DIRECTIONS => All of the records below must be output exactly, with no pictures carried over.
=-=-=
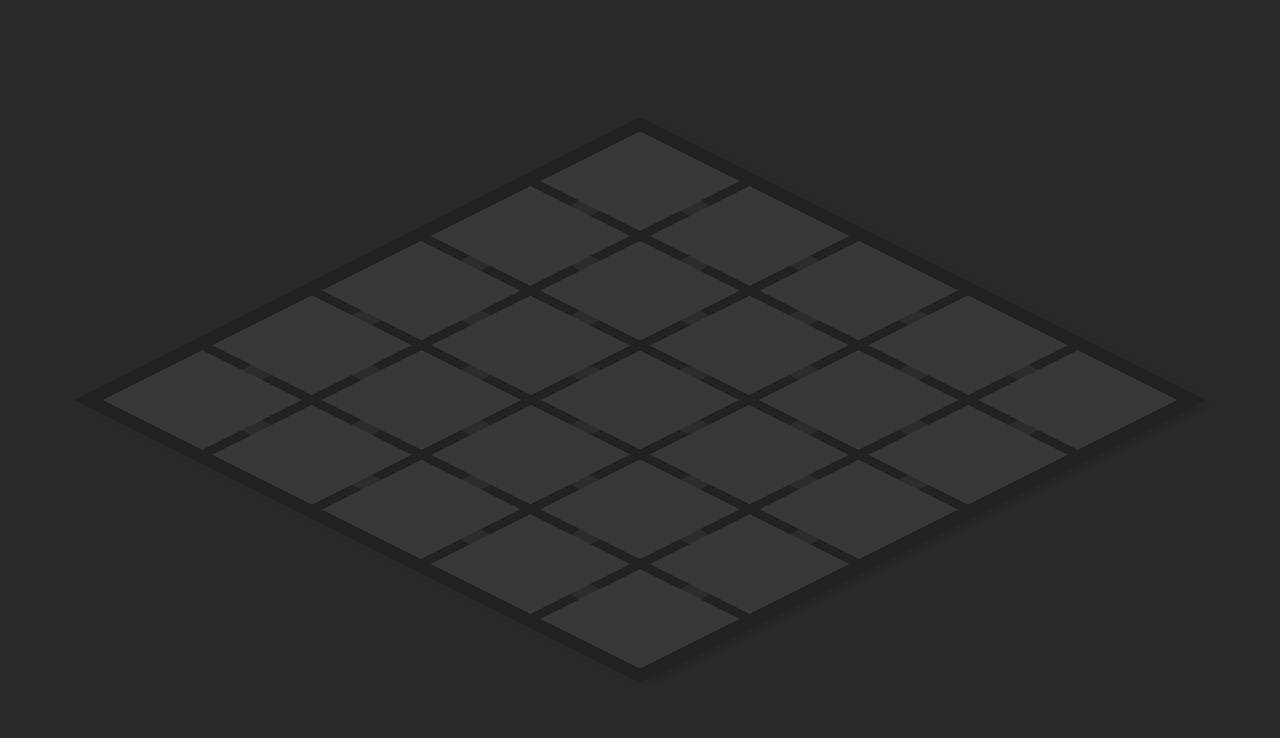
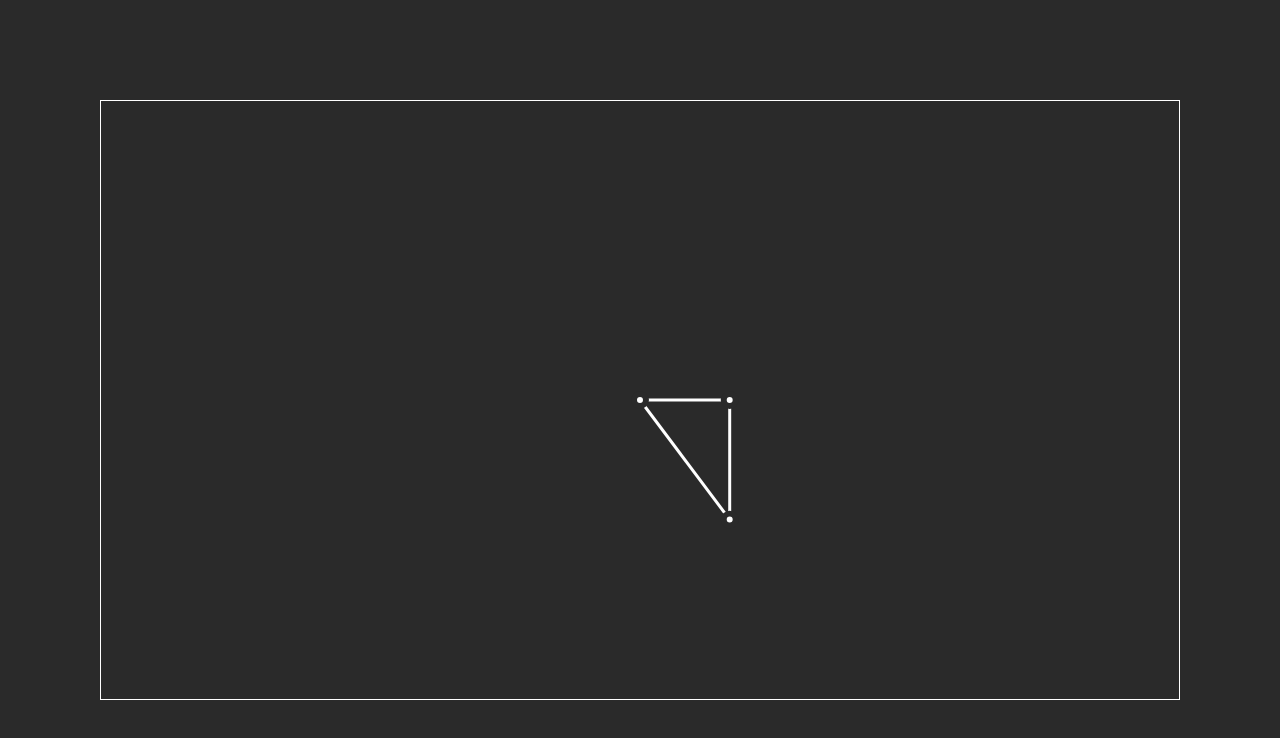
Before and after one commit to hojelse/pathfinding-visualizer, a React (Create React App) app: page / in a window 1280 px wide. Shown: the top 738 px of the page. Built offline with nearby package versions, Linux system fonts and the light colour scheme.

Commit message:
Create SVG to replace css grid board

```diff
--- a/src/App.css
+++ b/src/App.css
@@ -1,3 +1,7 @@
+:root {
+  --main-bg-color: #2a2a2a;
+}
+
 .App {
   text-align: center;
 }
@@ -9,3 +13,19 @@
 .edgeHorizontal {
   max-height: 20%;
 }
+
+.edge {
+  stroke: white;
+  stroke-width: 1;
+}
+
+.vertex {
+  r: 2;
+  fill: white;
+  stroke: var(--main-bg-color);
+  stroke-width: 2;
+}
+
+.vertex:nth-child(2) {
+  transform: scale(2);
+}
--- a/src/App.tsx
+++ b/src/App.tsx
@@ -1,129 +1,47 @@
 import React, { useRef, useState, useEffect } from "react"
 import "./App.css"
+import { Graph } from "./Dijkstra/Graph"
 
 let App = () => {
-  const meRef = useRef(null) // default value: null
-
-  const [dims, setDims] = useState([0, 0])
-  useEffect(() => {
-    const resizeObserver = new ResizeObserver((entries) => {
-      let entry = entries[0]
-      const { width, height } = entry.contentRect
-      setDims([width, height])
-    })
-    let me = meRef.current
-    if (me) resizeObserver.observe(me)
-    return () => me && resizeObserver.unobserve(me)
-  }, [meRef.current])
-
   return (
     <div
-      ref={meRef}
-      className="App"
       style={{
         width: "100vw",
         height: "100vh",
         display: "flex",
         alignItems: "center",
-        flexDirection: "column",
         justifyContent: "center",
+        padding: "100px",
       }}
     >
-      {/* rows and columns must be uneven */}
-      <Board dims={dims} showMST={true} rows={9} columns={9} />
+      <GraphTracer></GraphTracer>
     </div>
   )
 }
 
-function Board({ rows, columns, dims }: any) {
-  const minDim = Math.min(dims[0], dims[1])
+let GraphTracer = () => {
+  let graph = new Graph(3)
+  graph.addEdge(0, 1)
+  graph.addEdge(0, 2)
+  graph.addEdge(1, 2)
 
   return (
-    <div
+    <svg
+      viewBox="-100 -100 200 200"
       style={{
-        height: `${minDim}px`,
-        width: `${minDim}px`,
-        position: "relative",
-        flexShrink: 0,
-        flexGrow: 0,
-        backgroundColor: "#222222",
-        boxShadow: "0 10px 20px -7px #00000044",
-        transform: "rotateX(60deg) rotateY(0deg) rotateZ(-45deg)",
+        height: "100%",
+        width: "100%",
+        border: "1px solid white",
       }}
     >
-      {/* Nodes */}
-      <div
-        style={{
-          padding: "20px",
-          position: "absolute",
-          height: "100%",
-          width: "100%",
-          display: "grid",
-          gridTemplateColumns: [...new Array(columns)]
-            .map((_, i) => (i % 2 === 0 ? "10fr" : "minmax(5px, 1fr)"))
-            .join(" "),
-          gridTemplateRows: [...new Array(rows)]
-            .map((_, i) => (i % 2 === 0 ? "10fr" : "minmax(5px, 1fr)"))
-            .join(" "),
-          alignItems: "center",
-          justifyItems: "center",
-          // gap: "10px",
-        }}
-      >
-        {[...new Array(rows * columns)].map((_, i) => {
-          const isOddRow = i % (rows * 2) < rows
-          const isOddCol = (i % columns) % 2 === 0
-          if (isOddCol && isOddRow) return <Node key={i} />
-          if (!isOddCol !== !isOddRow) {
-            if (isOddCol) return <Edge key={i} vertical={true} />
-            return <Edge key={i} vertical={false} />
-          }
-          return <Gap key={i} />
-        })}
-      </div>
-    </div>
+      <path className="edge" d="M0,0 L 30,0" />
+      <path className="edge" d="M30,0 L 30,40" />
+      <path className="edge" d="M30,40 L 0,0" />
+      <circle className="vertex" cx="0" cy="0" />
+      <circle className="vertex" cx="30" cy="0" />
+      <circle className="vertex" cx="30" cy="40" />
+    </svg>
   )
 }
 
-function Node(props) {
-  return (
-    <div
-      {...props}
-      style={{
-        height: "100%",
-        width: "100%",
-        backgroundColor: "#383838",
-      }}
-    ></div>
-  )
-}
-
-function Edge({ vertical }) {
-  return (
-    <div
-      className={vertical ? "edgeVertical" : "edgeHorizontal"}
-      style={{
-        height: "100%",
-        width: "100%",
-        backgroundColor: "#2d2d2d",
-      }}
-    ></div>
-  )
-}
-
-function Gap() {
-  return (
-    <div
-      style={{
-        height: "100%",
-        width: "100%",
-      }}
-    ></div>
-  )
-}
-
-function createInitialState(rowsCount: number, cols: number) {
-  // [new Array(rowsCount)]
-}
-
 export default App
--- a/src/index.css
+++ b/src/index.css
@@ -4,7 +4,7 @@
 }
 
 body {
-  background-color: #2a2a2a;
+  background-color: var(--main-bg-color);
   font-family: -apple-system, BlinkMacSystemFont, "Segoe UI", "Roboto", "Oxygen",
     "Ubuntu", "Cantarell", "Fira Sans", "Droid Sans", "Helvetica Neue",
     sans-serif;
```
Also changed, not shown: src/App_old.tsx (added, +129 -0 lines).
=-=-=
TASK SOLUTION =>
Before and after one commit to hojelse/pathfinding-visualizer, a React (Create React App) app: page / in a window 1280 px wide. Shown: the top 738 px of the page. Built offline with nearby package versions, Linux system fonts and the light colour scheme.

Commit message:
Create SVG to replace css grid board

```diff
--- a/src/App.css
+++ b/src/App.css
@@ -1,3 +1,7 @@
+:root {
+  --main-bg-color: #2a2a2a;
+}
+
 .App {
   text-align: center;
 }
@@ -9,3 +13,19 @@
 .edgeHorizontal {
   max-height: 20%;
 }
+
+.edge {
+  stroke: white;
+  stroke-width: 1;
+}
+
+.vertex {
+  r: 2;
+  fill: white;
+  stroke: var(--main-bg-color);
+  stroke-width: 2;
+}
+
+.vertex:nth-child(2) {
+  transform: scale(2);
+}
--- a/src/App.tsx
+++ b/src/App.tsx
@@ -1,129 +1,47 @@
 import React, { useRef, useState, useEffect } from "react"
 import "./App.css"
+import { Graph } from "./Dijkstra/Graph"
 
 let App = () => {
-  const meRef = useRef(null) // default value: null
-
-  const [dims, setDims] = useState([0, 0])
-  useEffect(() => {
-    const resizeObserver = new ResizeObserver((entries) => {
-      let entry = entries[0]
-      const { width, height } = entry.contentRect
-      setDims([width, height])
-    })
-    let me = meRef.current
-    if (me) resizeObserver.observe(me)
-    return () => me && resizeObserver.unobserve(me)
-  }, [meRef.current])
-
   return (
     <div
-      ref={meRef}
-      className="App"
       style={{
         width: "100vw",
         height: "100vh",
         display: "flex",
         alignItems: "center",
-        flexDirection: "column",
         justifyContent: "center",
+        padding: "100px",
       }}
     >
-      {/* rows and columns must be uneven */}
-      <Board dims={dims} showMST={true} rows={9} columns={9} />
+      <GraphTracer></GraphTracer>
     </div>
   )
 }
 
-function Board({ rows, columns, dims }: any) {
-  const minDim = Math.min(dims[0], dims[1])
+let GraphTracer = () => {
+  let graph = new Graph(3)
+  graph.addEdge(0, 1)
+  graph.addEdge(0, 2)
+  graph.addEdge(1, 2)
 
   return (
-    <div
+    <svg
+      viewBox="-100 -100 200 200"
       style={{
-        height: `${minDim}px`,
-        width: `${minDim}px`,
-        position: "relative",
-        flexShrink: 0,
-        flexGrow: 0,
-        backgroundColor: "#222222",
-        boxShadow: "0 10px 20px -7px #00000044",
-        transform: "rotateX(60deg) rotateY(0deg) rotateZ(-45deg)",
+        height: "100%",
+        width: "100%",
+        border: "1px solid white",
       }}
     >
-      {/* Nodes */}
-      <div
-        style={{
-          padding: "20px",
-          position: "absolute",
-          height: "100%",
-          width: "100%",
-          display: "grid",
-          gridTemplateColumns: [...new Array(columns)]
-            .map((_, i) => (i % 2 === 0 ? "10fr" : "minmax(5px, 1fr)"))
-            .join(" "),
-          gridTemplateRows: [...new Array(rows)]
-            .map((_, i) => (i % 2 === 0 ? "10fr" : "minmax(5px, 1fr)"))
-            .join(" "),
-          alignItems: "center",
-          justifyItems: "center",
-          // gap: "10px",
-        }}
-      >
-        {[...new Array(rows * columns)].map((_, i) => {
-          const isOddRow = i % (rows * 2) < rows
-          const isOddCol = (i % columns) % 2 === 0
-          if (isOddCol && isOddRow) return <Node key={i} />
-          if (!isOddCol !== !isOddRow) {
-            if (isOddCol) return <Edge key={i} vertical={true} />
-            return <Edge key={i} vertical={false} />
-          }
-          return <Gap key={i} />
-        })}
-      </div>
-    </div>
+      <path className="edge" d="M0,0 L 30,0" />
+      <path className="edge" d="M30,0 L 30,40" />
+      <path className="edge" d="M30,40 L 0,0" />
+      <circle className="vertex" cx="0" cy="0" />
+      <circle className="vertex" cx="30" cy="0" />
+      <circle className="vertex" cx="30" cy="40" />
+    </svg>
   )
 }
 
-function Node(props) {
-  return (
-    <div
-      {...props}
-      style={{
-        height: "100%",
-        width: "100%",
-        backgroundColor: "#383838",
-      }}
-    ></div>
-  )
-}
-
-function Edge({ vertical }) {
-  return (
-    <div
-      className={vertical ? "edgeVertical" : "edgeHorizontal"}
-      style={{
-        height: "100%",
-        width: "100%",
-        backgroundColor: "#2d2d2d",
-      }}
-    ></div>
-  )
-}
-
-function Gap() {
-  return (
-    <div
-      style={{
-        height: "100%",
-        width: "100%",
-      }}
-    ></div>
-  )
-}
-
-function createInitialState(rowsCount: number, cols: number) {
-  // [new Array(rowsCount)]
-}
-
 export default App
--- a/src/index.css
+++ b/src/index.css
@@ -4,7 +4,7 @@
 }
 
 body {
-  background-color: #2a2a2a;
+  background-color: var(--main-bg-color);
   font-family: -apple-system, BlinkMacSystemFont, "Segoe UI", "Roboto", "Oxygen",
     "Ubuntu", "Cantarell", "Fira Sans", "Droid Sans", "Helvetica Neue",
     sans-serif;
```
Also changed, not shown: src/App_old.tsx (added, +129 -0 lines).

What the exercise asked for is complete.